After discovering the AU Mic debris disk in scattered light in 2004, I initiated several follow-up programs to understand the physical nature of grains around this nearby red dwarf. I attempted to obtain the optical polarization properties of the disk using HST's Advanced Camera for Surveys in an observing mode that hadn't been tried before (coronagraphic polarization). The experiment was very successful, and James Graham produced a detailed analysis of the results using sophisticated models of how grains of different sizes and compositions would polarize light. Our remarkable conclusion is that the grains seen in these images are extremely fluffy, like the snow that skiers call "champagne powder". Due to winds from the central star, this fluffy material is rapidly blown outward, hence the "blizzard warning" for AU Mic. The scientific insight is that fluffy grains cannot be created from the erosion of larger objects, because larger objects are denser. Thus the grains that we see around AU Mic have grown from much smaller particles, and what we are witnessing is how the smallest dust in the galaxy comes together to ultimately form the largest solid objects, planets.

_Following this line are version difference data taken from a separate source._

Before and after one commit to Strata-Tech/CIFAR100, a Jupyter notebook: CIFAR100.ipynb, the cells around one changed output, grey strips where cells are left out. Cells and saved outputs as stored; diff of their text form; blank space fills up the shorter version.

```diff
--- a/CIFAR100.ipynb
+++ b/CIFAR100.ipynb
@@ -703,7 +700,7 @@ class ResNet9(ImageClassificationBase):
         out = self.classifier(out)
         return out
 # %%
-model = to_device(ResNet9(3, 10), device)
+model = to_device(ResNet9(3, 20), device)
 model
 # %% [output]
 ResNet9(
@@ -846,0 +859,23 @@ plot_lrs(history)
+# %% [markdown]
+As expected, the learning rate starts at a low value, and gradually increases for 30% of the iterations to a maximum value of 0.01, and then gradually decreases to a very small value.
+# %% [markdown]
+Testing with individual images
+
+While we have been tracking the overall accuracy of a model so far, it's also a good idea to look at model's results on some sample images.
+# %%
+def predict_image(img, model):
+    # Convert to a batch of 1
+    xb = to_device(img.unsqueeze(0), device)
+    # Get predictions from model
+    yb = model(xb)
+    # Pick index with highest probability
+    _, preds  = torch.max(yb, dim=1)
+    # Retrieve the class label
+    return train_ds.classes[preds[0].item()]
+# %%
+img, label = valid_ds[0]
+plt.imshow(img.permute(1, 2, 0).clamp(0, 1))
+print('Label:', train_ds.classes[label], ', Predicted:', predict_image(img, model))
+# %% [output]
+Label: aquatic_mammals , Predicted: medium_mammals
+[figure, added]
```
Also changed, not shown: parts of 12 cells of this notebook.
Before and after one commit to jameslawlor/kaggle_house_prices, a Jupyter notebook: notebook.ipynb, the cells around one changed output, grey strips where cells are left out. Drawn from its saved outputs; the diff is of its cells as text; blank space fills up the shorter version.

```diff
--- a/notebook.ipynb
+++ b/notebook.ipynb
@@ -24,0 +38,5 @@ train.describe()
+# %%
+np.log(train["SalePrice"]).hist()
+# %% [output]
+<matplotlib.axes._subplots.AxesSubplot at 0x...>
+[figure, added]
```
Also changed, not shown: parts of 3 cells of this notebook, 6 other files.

Click here for the full press release from Hubble, and here for the press release from UC Berkeley.